Even Republicans revolted. As Rep. Sherwood Boehlert (R-N.Y.) said, "We are enriching people, but we are not doing anything to give the little guy a break."
I have become inured to Bush's idea of foreign policy. But the policy does result in some lovely ironies. On Friday, Mohamed ElBaradei, the highly respected head of the UN's International Atomic Energy Agency, won the Nobel Peace Prize. Quite apart from whether you support Bush or not, ElBaradei and the IAEA deserve the honor-they have been both diligent and effective.
ElBaradei was right when he repeatedly warned the Bush administration that Iraq did not have any weapons of mass destruction and has said the day the United States invaded "was the saddest in my life."
But you know our boy George: not for him the gracious, "Gee, you were right, and we were wrong after all." Nope, after ElBaradei was proved right, Bush tried to have him fired. And the man in charge of carrying out the campaign to have the guy fired for being right? John Bolton, now our ambassador to the United Nations.

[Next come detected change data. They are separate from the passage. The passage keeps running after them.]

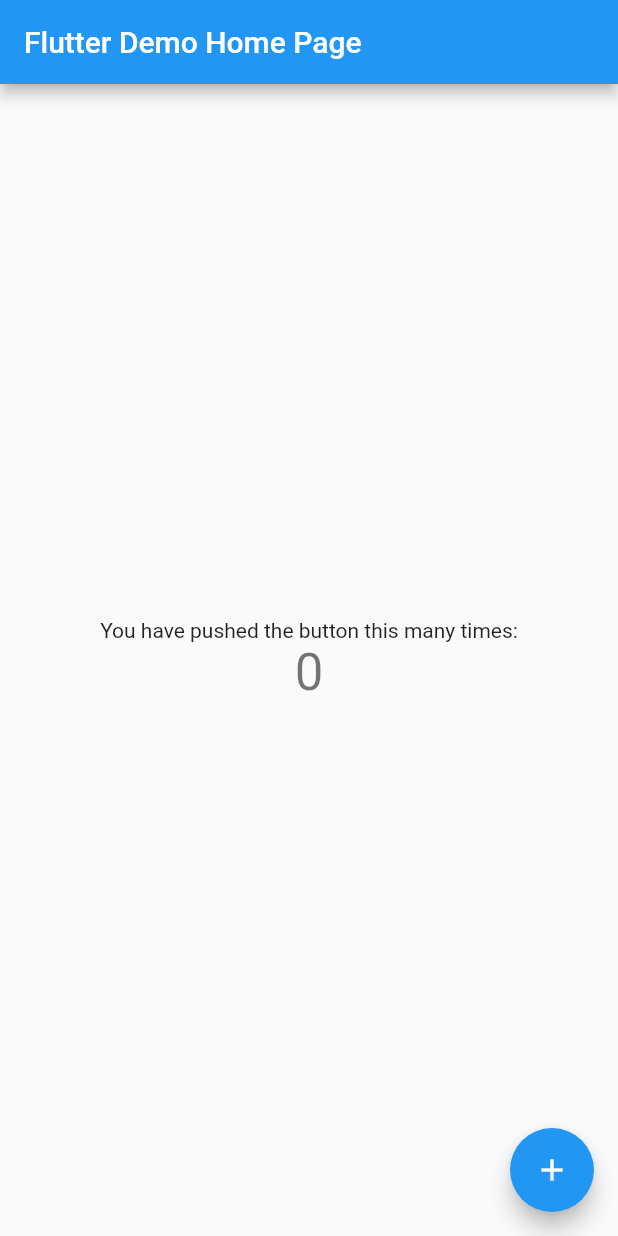
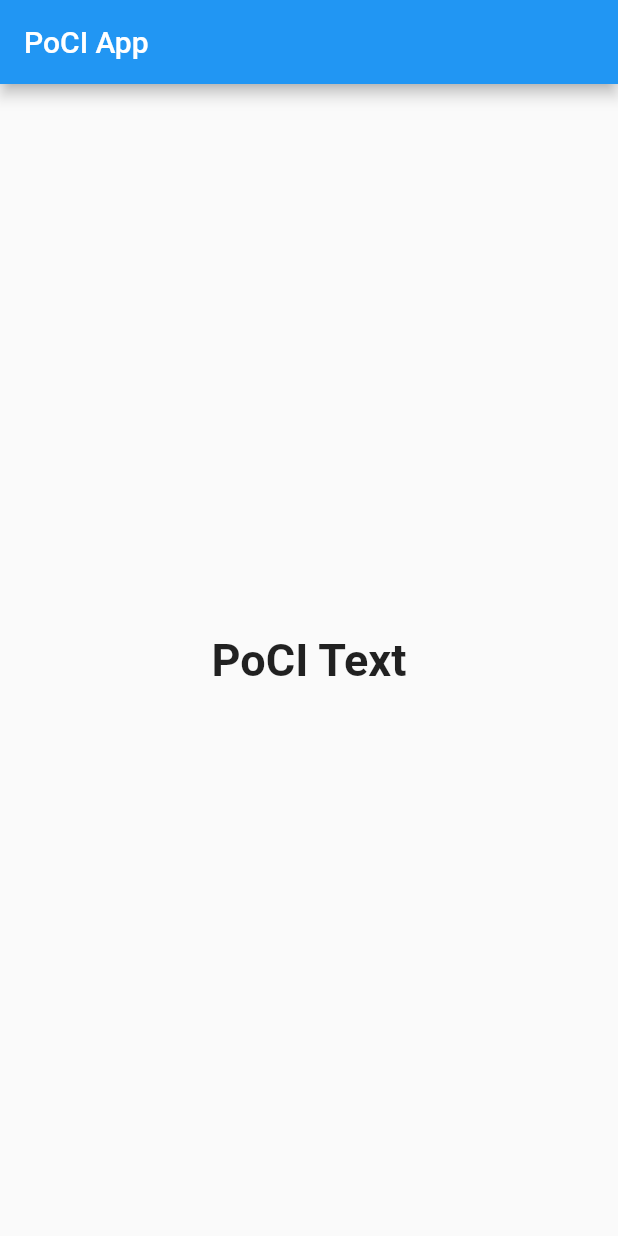
Before and after one commit to farti22/utwd-poci-book, a Flutter app: the screen it shows after launch, on a phone screen of 412 x 824 dp. Run offline on Flutter 3.47's test engine with Material 2 defaults, Android fonts, the phone set to English and light mode, and no system bars.

Commit message:
init: add project arch

```diff
--- /dev/null
+++ b/lib/domain/repository/lesson_repository.dart
@@ -0,0 +1,6 @@
+import 'package:meta/meta.dart';
+import 'package:flutter_poci_book/domain/model/lesson.dart';
+
+abstract class LessonRepository {
+  Future<Lesson>? getLesson({@required int? number});
+}
--- /dev/null
+++ b/lib/internal/application.dart
@@ -0,0 +1,18 @@
+import 'package:flutter/material.dart';
+import 'package:flutter_poci_book/presentation/home.dart';
+
+class Application extends StatelessWidget {
+  @override
+  Widget build(BuildContext context) {
+    return MaterialApp(
+        home: Scaffold(
+      appBar: AppBar(title: const Text("PoCI App")),
+      body: const Center(
+          child: Text("PoCI Text",
+              style: TextStyle(
+                fontSize: 30,
+                fontWeight: FontWeight.bold,
+              ))),
+    ));
+  }
+}
--- a/lib/main.dart
+++ b/lib/main.dart
@@ -1,115 +1,14 @@
 import 'package:flutter/material.dart';
 
 void main() {
-  runApp(const MyApp());
+  runApp(MaterialApp(
+      home: Scaffold(
+    appBar: AppBar(title: const Text("PoCI App")),
+    body: const Center(
+        child: Text("PoCI Text",
+            style: TextStyle(
+              fontSize: 30,
+              fontWeight: FontWeight.bold,
+            ))),
+  )));
 }
-
-class MyApp extends StatelessWidget {
-  const MyApp({Key? key}) : super(key: key);
-
-  // This widget is the root of your application.
-  @override
-  Widget build(BuildContext context) {
-    return MaterialApp(
-      title: 'Flutter Demo',
-      theme: ThemeData(
-        // This is the theme of your application.
-        //
-        // Try running your application with "flutter run". You'll see the
-        // application has a blue toolbar. Then, without quitting the app, try
-        // changing the primarySwatch below to Colors.green and then invoke
-        // "hot reload" (press "r" in the console where you ran "flutter run",
-        // or simply save your changes to "hot reload" in a Flutter IDE).
-        // Notice that the counter didn't reset back to zero; the application
-        // is not restarted.
-        primarySwatch: Colors.blue,
-      ),
-      home: const MyHomePage(title: 'Flutter Demo Home Page'),
-    );
-  }
-}
-
-class MyHomePage extends StatefulWidget {
-  const MyHomePage({Key? key, required this.title}) : super(key: key);
-
-  // This widget is the home page of your application. It is stateful, meaning
-  // that it has a State object (defined below) that contains fields that affect
-  // how it looks.
-
-  // This class is the configuration for the state. It holds the values (in this
-  // case the title) provided by the parent (in this case the App widget) and
-  // used by the build method of the State. Fields in a Widget subclass are
-  // always marked "final".
-
-  final String title;
-
-  @override
-  State<MyHomePage> createState() => _MyHomePageState();
-}
-
-class _MyHomePageState extends State<MyHomePage> {
-  int _counter = 0;
-
-  void _incrementCounter() {
-    setState(() {
-      // This call to setState tells the Flutter framework that something has
-      // changed in this State, which causes it to rerun the build method below
-      // so that the display can reflect the updated values. If we changed
-      // _counter without calling setState(), then the build method would not be
-      // called again, and so nothing would appear to happen.
-      _counter++;
-    });
-  }
-
-  @override
-  Widget build(BuildContext context) {
-    // This method is rerun every time setState is called, for instance as done
-    // by the _incrementCounter method above.
-    //
-    // The Flutter framework has been optimized to make rerunning build methods
-    // fast, so that you can just rebuild anything that needs updating rather
-    // than having to individually change instances of widgets.
-    return Scaffold(
-      appBar: AppBar(
-        // Here we take the value from the MyHomePage object that was created by
-        // the App.build method, and use it to set our appbar title.
-        title: Text(widget.title),
-      ),
-      body: Center(
-        // Center is a layout widget. It takes a single child and positions it
-        // in the middle of the parent.
-        child: Column(
-          // Column is also a layout widget. It takes a list of children and
-          // arranges them vertically. By default, it sizes itself to fit its
-          // children horizontally, and tries to be as tall as its parent.
-          //
-          // Invoke "debug painting" (press "p" in the console, choose the
-          // "Toggle Debug Paint" action from the Flutter Inspector in Android
-          // Studio, or the "Toggle Debug Paint" command in Visual Studio Code)
-          // to see the wireframe for each widget.
-          //
-          // Column has various properties to control how it sizes itself and
-          // how it positions its children. Here we use mainAxisAlignment to
-          // center the children vertically; the main axis here is the vertical
-          // axis because Columns are vertical (the cross axis would be
-          // horizontal).
-          mainAxisAlignment: MainAxisAlignment.center,
-          children: <Widget>[
-            const Text(
-              'You have pushed the button this many times:',
-            ),
-            Text(
-              '$_counter',
-              style: Theme.of(context).textTheme.headline4,
-            ),
-          ],
-        ),
-      ),
-      floatingActionButton: FloatingActionButton(
-        onPressed: _incrementCounter,
-        tooltip: 'Increment',
-        child: const Icon(Icons.add),
-      ), // This trailing comma makes auto-formatting nicer for build methods.
-    );
-  }
-}
```
Also changed, not shown: lib/domain/model/lesson.dart (added, +8 -0 lines), lib/presentation/home.dart (added, +13 -0 lines).
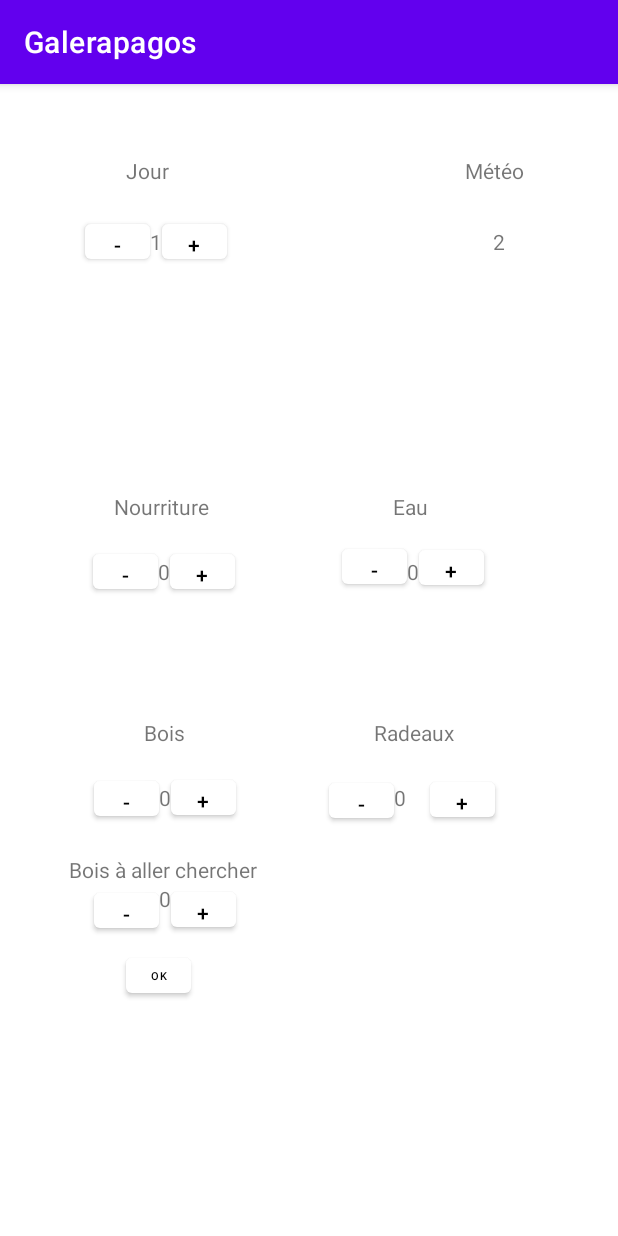
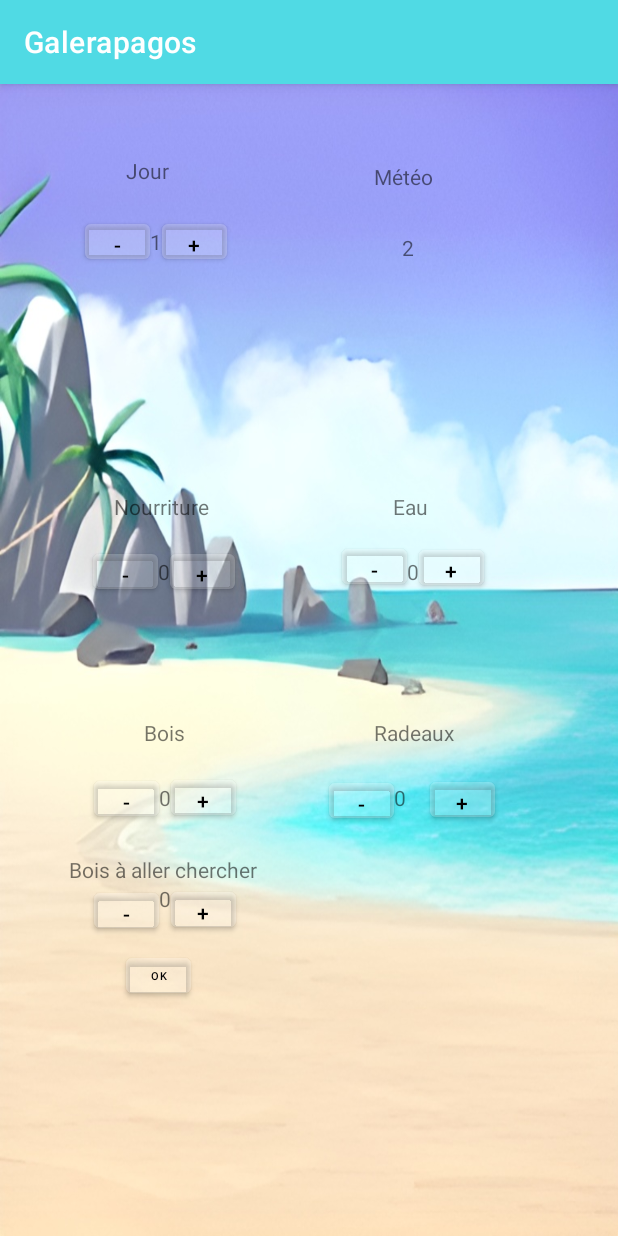
Before and after one commit to MateoLaville/Galerapagos, an Android app: the screen it shows after launch (MainActivity), on a phone screen of 412 x 824 dp. Run offline under Robolectric (Android 15) with nearby library versions, the phone set to English and light mode, and no system bars.

Commit message:
Image fond + couleurs bandeau

```diff
--- a/app/src/main/AndroidManifest.xml
+++ b/app/src/main/AndroidManifest.xml
@@ -6,9 +6,9 @@
         android:allowBackup="true"
         android:dataExtractionRules="@xml/data_extraction_rules"
         android:fullBackupContent="@xml/backup_rules"
-        android:icon="@mipmap/ic_launcher"
+        android:icon="@mipmap/logo_galerapagos"
         android:label="@string/app_name"
-        android:roundIcon="@mipmap/ic_launcher_round"
+        android:roundIcon="@mipmap/logo_galerapagos"
         android:supportsRtl="true"
         android:theme="@style/Theme.Galerapagos"
         tools:targetApi="31">
--- a/app/src/main/res/layout/activity_main.xml
+++ b/app/src/main/res/layout/activity_main.xml
@@ -4,13 +4,15 @@
     xmlns:tools="http://schemas.android.com/tools"
     android:layout_width="match_parent"
     android:layout_height="match_parent"
-    tools:context=".MainActivity">
+    tools:context=".MainActivity"
+    android:background="@drawable/image222">
+
 
     <Button
         android:id="@+id/decrFood"
         android:layout_width="43dp"
         android:layout_height="35dp"
-        app:backgroundTint="#FFFFFF"
+        app:backgroundTint="#33FFFFFF"
         android:textColor="@color/black"
         android:onClick="decrFood"
         android:text="-"
@@ -22,7 +24,7 @@
         android:id="@+id/decrDay"
         android:layout_width="43dp"
         android:layout_height="35dp"
-        app:backgroundTint="#FFFFFF"
+        app:backgroundTint="#33FFFFFF"
         android:textColor="@color/black"
         android:onClick="decrDay"
         android:text="-"
@@ -34,7 +36,7 @@
         android:id="@+id/incrDay"
         android:layout_width="43dp"
         android:layout_height="35dp"
-        app:backgroundTint="#FFFFFF"
+        app:backgroundTint="#33FFFFFF"
         android:textColor="@color/black"
         android:onClick="incrDay"
         android:text="+"
@@ -46,7 +48,7 @@
         android:id="@+id/incrFood"
         android:layout_width="43dp"
         android:layout_height="35dp"
-        app:backgroundTint="#FFFFFF"
+        app:backgroundTint="#33FFFFFF"
         android:textColor="@color/black"
         android:onClick="incrFood"
         android:text="+"
@@ -61,7 +63,7 @@
         android:onClick="incrWater"
         android:text="+"
         android:textColor="@color/black"
-        app:backgroundTint="#FFFFFF"
+        app:backgroundTint="#33FFFFFF"
         app:layout_constraintBottom_toBottomOf="@+id/water"
         app:layout_constraintStart_toEndOf="@+id/water"
         app:layout_constraintTop_toTopOf="@+id/water"
@@ -71,7 +73,7 @@
         android:id="@+id/decrWater"
         android:layout_width="43dp"
         android:layout_height="35dp"
-        app:backgroundTint="#FFFFFF"
+        app:backgroundTint="#33FFFFFF"
         android:textColor="@color/black"
         android:onClick="decrWater"
         android:text="-"
@@ -88,7 +90,7 @@
         android:onClick="incrRaft"
         android:text="+"
         android:textColor="@color/black"
-        app:backgroundTint="#FFFFFF"
+        app:backgroundTint="#33FFFFFF"
         app:layout_constraintBottom_toBottomOf="@+id/raft"
         app:layout_constraintStart_toEndOf="@+id/raft"
         app:layout_constraintTop_toTopOf="@+id/raft"
@@ -98,7 +100,7 @@
         android:id="@+id/decrRaft"
         android:layout_width="43dp"
         android:layout_height="35dp"
-        app:backgroundTint="#FFFFFF"
+        app:backgroundTint="#33FFFFFF"
         android:textColor="@color/black"
         android:onClick="decrRaft"
         android:text="-"
@@ -203,10 +205,10 @@
         android:id="@+id/textView9"
         android:layout_width="wrap_content"
         android:layout_height="wrap_content"
-        android:layout_marginTop="48dp"
+        android:layout_marginTop="52dp"
         android:text="Météo"
         app:layout_constraintEnd_toEndOf="parent"
-        app:layout_constraintHorizontal_bias="0.758"
+        app:layout_constraintHorizontal_bias="0.525"
         app:layout_constraintStart_toEndOf="@+id/textView11"
         app:layout_constraintTop_toTopOf="parent" />
 
@@ -247,7 +249,7 @@
         android:id="@+id/incrWood"
         android:layout_width="43dp"
         android:layout_height="35dp"
-        app:backgroundTint="#FFFFFF"
+        app:backgroundTint="#33FFFFFF"
         android:textColor="@color/black"
         android:onClick="incrWood"
         android:text="+"
@@ -283,7 +285,7 @@
         android:onClick="decrWoodToGet"
         android:text="-"
         android:textColor="@color/black"
-        app:backgroundTint="#FFFFFF"
+        app:backgroundTint="#33FFFFFF"
         app:layout_constraintBottom_toBottomOf="@+id/woodToGet"
         app:layout_constraintEnd_toStartOf="@+id/woodToGet"
         app:layout_constraintTop_toTopOf="@+id/woodToGet"
@@ -296,7 +298,7 @@
         android:onClick="incrWoodToGet"
         android:text="+"
         android:textColor="@color/black"
-        app:backgroundTint="#FFFFFF"
+        app:backgroundTint="#33FFFFFF"
         app:layout_constraintBottom_toBottomOf="@+id/woodToGet"
         app:layout_constraintStart_toEndOf="@+id/woodToGet"
         app:layout_constraintTop_toTopOf="@+id/woodToGet"
@@ -311,7 +313,7 @@
         android:text="Ok"
         android:textColor="@color/black"
         android:textSize="7sp"
-        app:backgroundTint="#FFFFFF"
+        app:backgroundTint="#33FFFFFF"
         app:layout_constraintEnd_toEndOf="@+id/woodToGet"
         app:layout_constraintHorizontal_bias="0.628"
         app:layout_constraintStart_toStartOf="@+id/woodToGet"
@@ -321,7 +323,7 @@
         android:id="@+id/decrWood"
         android:layout_width="43dp"
         android:layout_height="35dp"
-        app:backgroundTint="#FFFFFF"
+        app:backgroundTint="#33FFFFFF"
         android:textColor="@color/black"
         android:onClick="decrWood"
         android:text="-"
--- a/app/src/main/res/values-night/themes.xml
+++ b/app/src/main/res/values-night/themes.xml
@@ -2,8 +2,8 @@
     <!-- Base application theme. -->
     <style name="Theme.Galerapagos" parent="Theme.MaterialComponents.DayNight.DarkActionBar">
         <!-- Primary brand color. -->
-        <item name="colorPrimary">@color/purple_200</item>
-        <item name="colorPrimaryVariant">@color/purple_700</item>
+        <item name="colorPrimary">@color/bleu_1</item>
+        <item name="colorPrimaryVariant">@color/bleu_3</item>
         <item name="colorOnPrimary">@color/black</item>
         <!-- Secondary brand color. -->
         <item name="colorSecondary">@color/teal_200</item>
--- a/app/src/main/res/values/colors.xml
+++ b/app/src/main/res/values/colors.xml
@@ -7,4 +7,7 @@
     <color name="teal_700">#FF018786</color>
     <color name="black">#FF000000</color>
     <color name="white">#FFFFFFFF</color>
+    <color name="bleu_1">#FFA3F3F4</color>
+    <color name="bleu_2">#FF50DAE4</color>
+    <color name="bleu_3">#FF368FB1</color>
 </resources>
--- a/app/src/main/res/values/themes.xml
+++ b/app/src/main/res/values/themes.xml
@@ -2,8 +2,8 @@
     <!-- Base application theme. -->
     <style name="Theme.Galerapagos" parent="Theme.MaterialComponents.DayNight.DarkActionBar">
         <!-- Primary brand color. -->
-        <item name="colorPrimary">@color/purple_500</item>
-        <item name="colorPrimaryVariant">@color/purple_700</item>
+        <item name="colorPrimary">@color/bleu_2</item>
+        <item name="colorPrimaryVariant">@color/bleu_3</item>
         <item name="colorOnPrimary">@color/white</item>
         <!-- Secondary brand color. -->
         <item name="colorSecondary">@color/teal_200</item>
```
Also changed, not shown: app/src/main/java/com/example/galerapagos/MainActivity.kt (+12 -0 lines), app/src/main/res/drawable-v24/image222.jpg (added), app/src/main/res/mipmap-mdpi/logo_galerapagos.png (added).
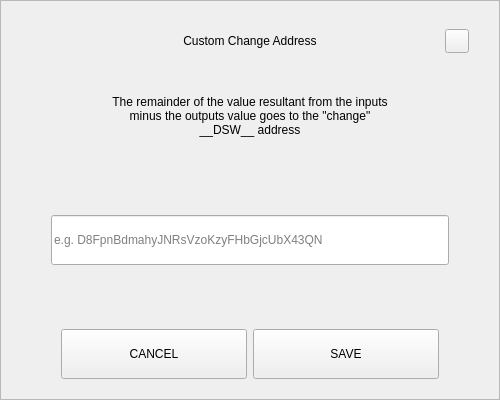
Above: src/qt/pivx/forms/sendchangeaddressdialog.ui from decenomy/DSW before the change. Below: the same form after it.
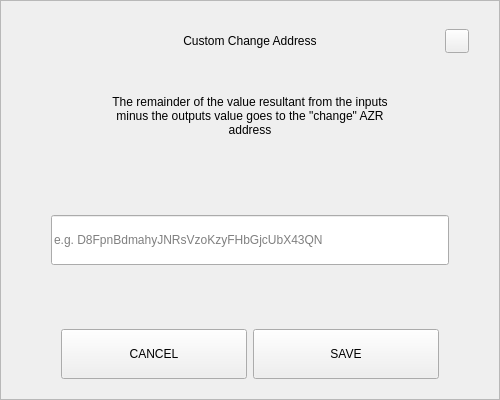
That is the form after the change.

Diff of the .ui file:
```diff
--- a/src/qt/pivx/forms/sendchangeaddressdialog.ui
+++ b/src/qt/pivx/forms/sendchangeaddressdialog.ui
@@ -164,7 +164,7 @@
          </size>
         </property>
         <property name="text">
-         <string>The remainder of the value resultant from the inputs minus the outputs value goes to the &quot;change&quot; __DSW__ address</string>
+         <string>The remainder of the value resultant from the inputs minus the outputs value goes to the &quot;change&quot; AZR address</string>
         </property>
         <property name="alignment">
          <set>Qt::AlignCenter</set>
```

Molly Ivins is a syndicated columnist based in Austin, Texas. E-mail: firstname.lastname@example.org. Creators Syndicate